== PROVIDED RECORDS

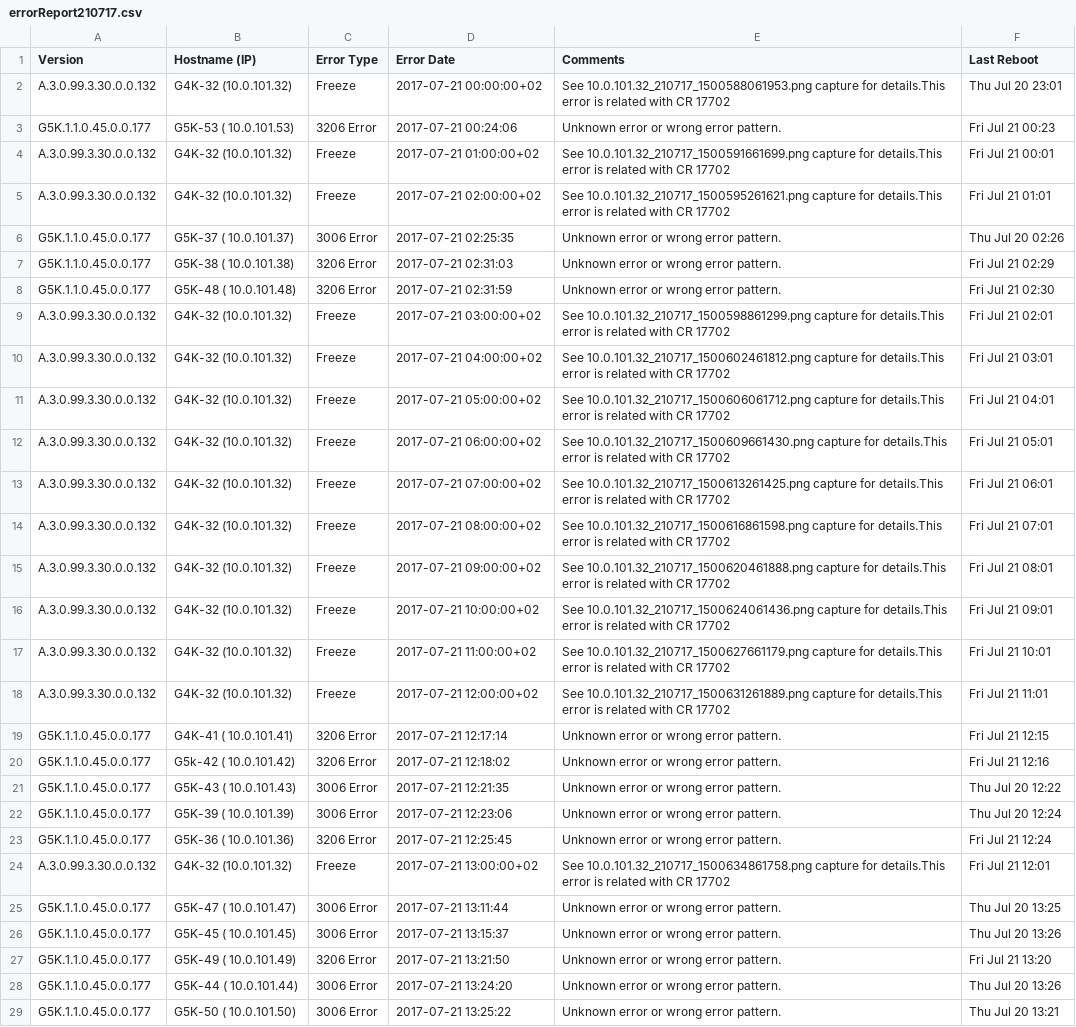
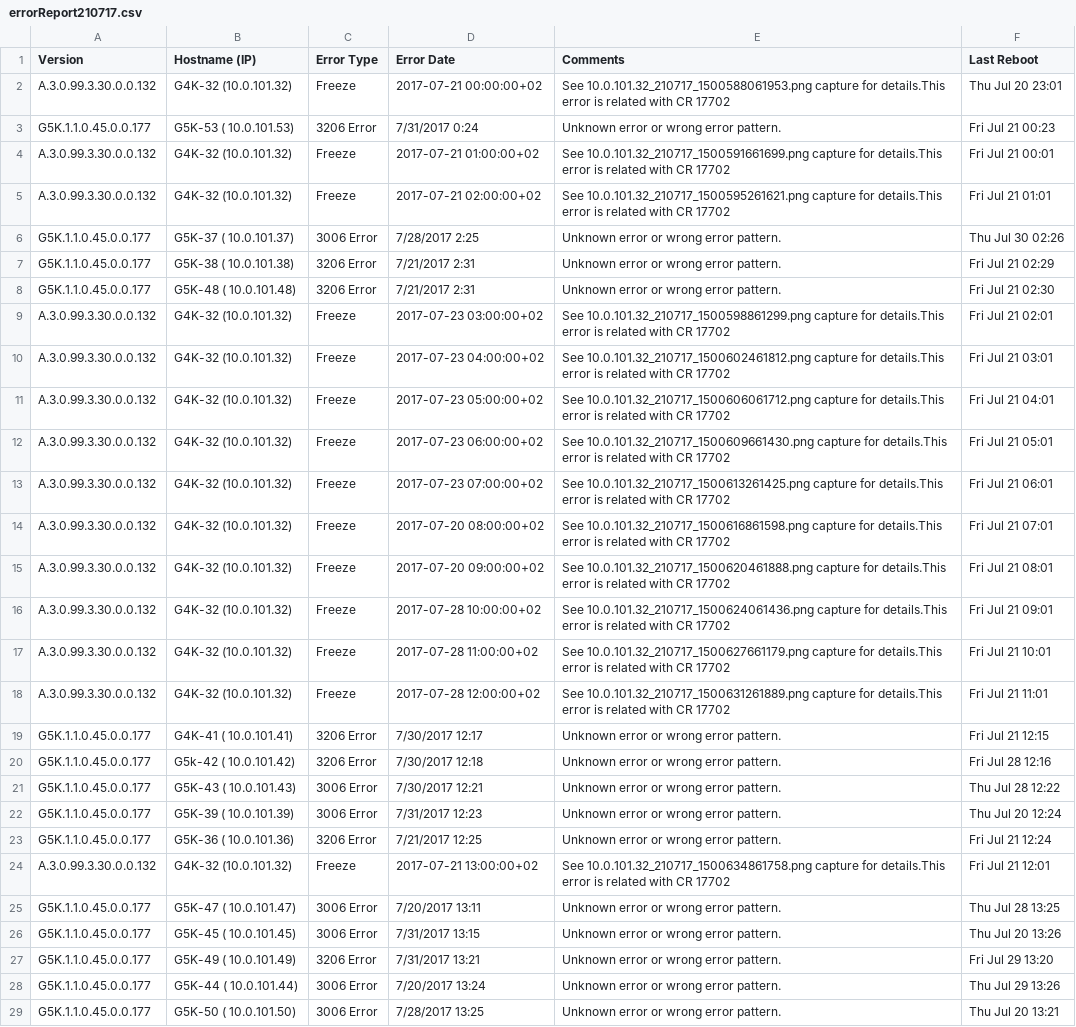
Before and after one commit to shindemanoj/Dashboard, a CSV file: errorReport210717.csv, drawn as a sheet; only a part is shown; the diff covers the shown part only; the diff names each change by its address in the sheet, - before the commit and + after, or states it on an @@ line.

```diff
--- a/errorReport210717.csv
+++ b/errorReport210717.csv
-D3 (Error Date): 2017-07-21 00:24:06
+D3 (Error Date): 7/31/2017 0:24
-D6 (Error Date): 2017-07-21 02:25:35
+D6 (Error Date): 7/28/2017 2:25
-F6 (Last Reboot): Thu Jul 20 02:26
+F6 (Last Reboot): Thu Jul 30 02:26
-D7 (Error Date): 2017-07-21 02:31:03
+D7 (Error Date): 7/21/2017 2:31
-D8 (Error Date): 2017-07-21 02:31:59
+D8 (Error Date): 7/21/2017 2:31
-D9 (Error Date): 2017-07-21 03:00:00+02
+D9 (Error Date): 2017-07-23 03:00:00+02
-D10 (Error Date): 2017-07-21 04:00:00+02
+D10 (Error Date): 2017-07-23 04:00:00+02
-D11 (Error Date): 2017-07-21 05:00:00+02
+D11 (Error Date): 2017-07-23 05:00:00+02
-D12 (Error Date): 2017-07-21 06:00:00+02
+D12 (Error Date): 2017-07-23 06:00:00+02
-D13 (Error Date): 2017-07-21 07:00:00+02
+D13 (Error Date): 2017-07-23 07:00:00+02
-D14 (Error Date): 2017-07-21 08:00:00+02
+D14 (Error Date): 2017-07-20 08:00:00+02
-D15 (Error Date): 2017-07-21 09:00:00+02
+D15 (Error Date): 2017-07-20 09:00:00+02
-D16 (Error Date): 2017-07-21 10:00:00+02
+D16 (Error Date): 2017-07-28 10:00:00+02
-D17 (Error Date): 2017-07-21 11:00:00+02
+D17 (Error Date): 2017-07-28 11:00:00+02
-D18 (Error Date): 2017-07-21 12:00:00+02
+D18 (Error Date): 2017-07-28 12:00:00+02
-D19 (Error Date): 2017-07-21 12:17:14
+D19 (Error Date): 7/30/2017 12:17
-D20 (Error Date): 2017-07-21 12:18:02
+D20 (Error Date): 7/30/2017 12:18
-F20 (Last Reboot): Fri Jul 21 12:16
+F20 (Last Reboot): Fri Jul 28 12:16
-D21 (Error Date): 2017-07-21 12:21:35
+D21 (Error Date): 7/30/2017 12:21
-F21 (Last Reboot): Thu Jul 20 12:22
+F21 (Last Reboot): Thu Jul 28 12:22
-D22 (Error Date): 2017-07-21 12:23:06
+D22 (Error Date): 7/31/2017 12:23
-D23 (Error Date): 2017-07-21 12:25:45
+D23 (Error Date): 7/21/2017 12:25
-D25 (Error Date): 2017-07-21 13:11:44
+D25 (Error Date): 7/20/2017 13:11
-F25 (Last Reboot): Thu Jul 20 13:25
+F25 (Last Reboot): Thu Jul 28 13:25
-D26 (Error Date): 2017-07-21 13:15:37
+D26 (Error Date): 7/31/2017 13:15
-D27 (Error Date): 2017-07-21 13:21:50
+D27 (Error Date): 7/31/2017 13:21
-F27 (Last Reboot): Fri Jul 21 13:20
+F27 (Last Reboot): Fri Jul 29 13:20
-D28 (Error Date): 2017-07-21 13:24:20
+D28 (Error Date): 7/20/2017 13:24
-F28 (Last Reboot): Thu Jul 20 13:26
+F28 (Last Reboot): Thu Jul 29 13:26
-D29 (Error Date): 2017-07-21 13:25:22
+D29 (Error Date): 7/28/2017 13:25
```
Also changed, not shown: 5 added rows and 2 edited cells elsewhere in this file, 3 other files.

====
== PROVIDED RECORDS

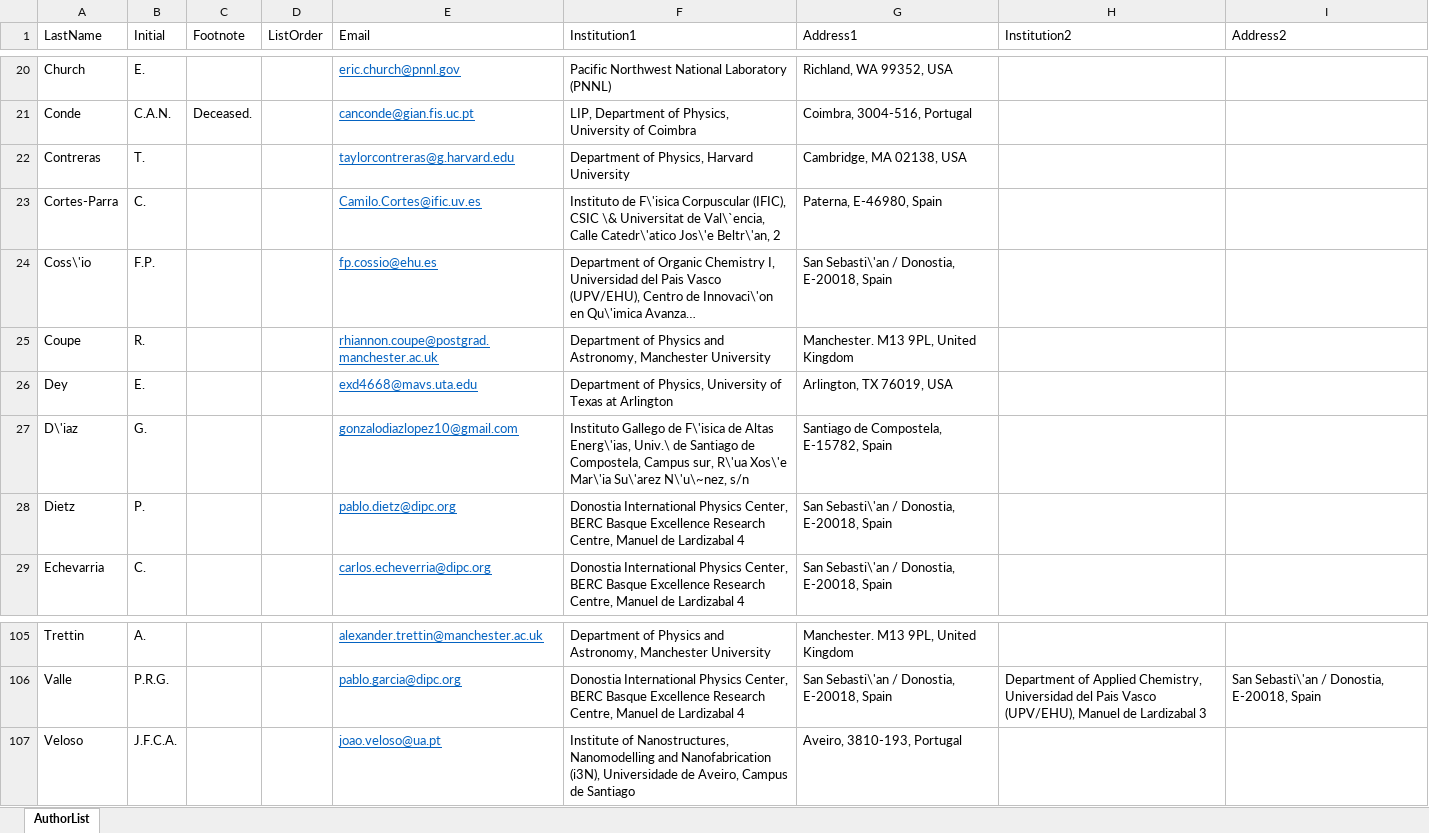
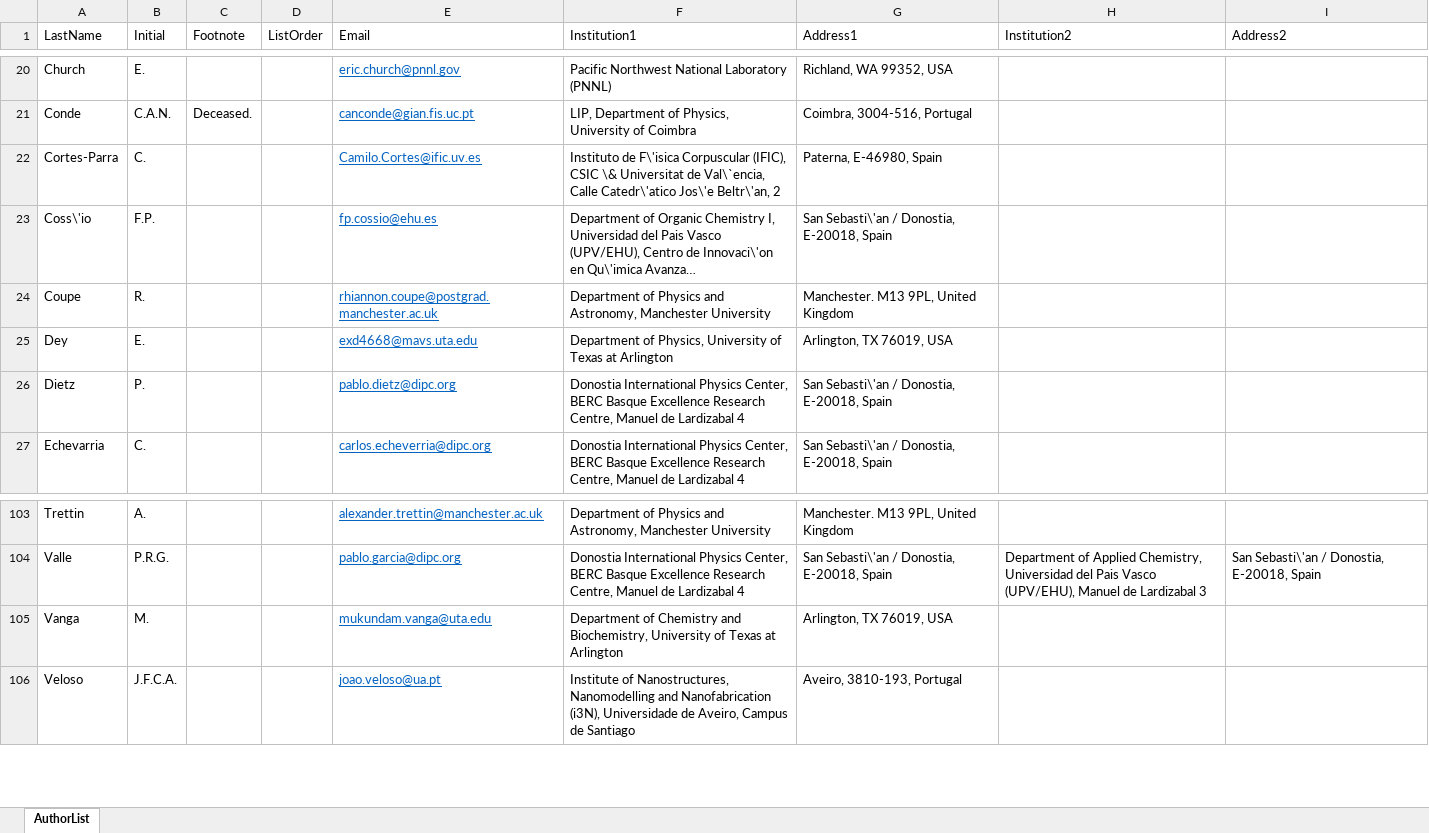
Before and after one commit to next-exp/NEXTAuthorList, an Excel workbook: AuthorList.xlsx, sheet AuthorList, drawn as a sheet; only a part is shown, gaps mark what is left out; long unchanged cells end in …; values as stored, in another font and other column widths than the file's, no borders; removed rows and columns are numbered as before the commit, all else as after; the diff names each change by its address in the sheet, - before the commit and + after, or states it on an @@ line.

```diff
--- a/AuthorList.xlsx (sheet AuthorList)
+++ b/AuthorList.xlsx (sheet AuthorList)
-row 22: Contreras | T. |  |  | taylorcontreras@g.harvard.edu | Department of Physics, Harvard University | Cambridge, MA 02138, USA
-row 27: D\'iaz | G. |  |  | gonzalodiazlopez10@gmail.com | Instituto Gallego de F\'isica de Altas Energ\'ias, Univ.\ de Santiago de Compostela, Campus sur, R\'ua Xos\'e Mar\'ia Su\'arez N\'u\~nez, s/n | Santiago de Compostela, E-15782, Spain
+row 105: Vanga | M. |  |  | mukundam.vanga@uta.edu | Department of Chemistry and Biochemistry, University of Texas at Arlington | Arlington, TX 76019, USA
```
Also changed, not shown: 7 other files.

====

HOW TO COMPLETE THIS TASK: Go through the material above and report each line containing "files".

RESULT:
Also changed, not shown: 5 added rows and 2 edited cells elsewhere in this file, 3 other files.
Also changed, not shown: 7 other files.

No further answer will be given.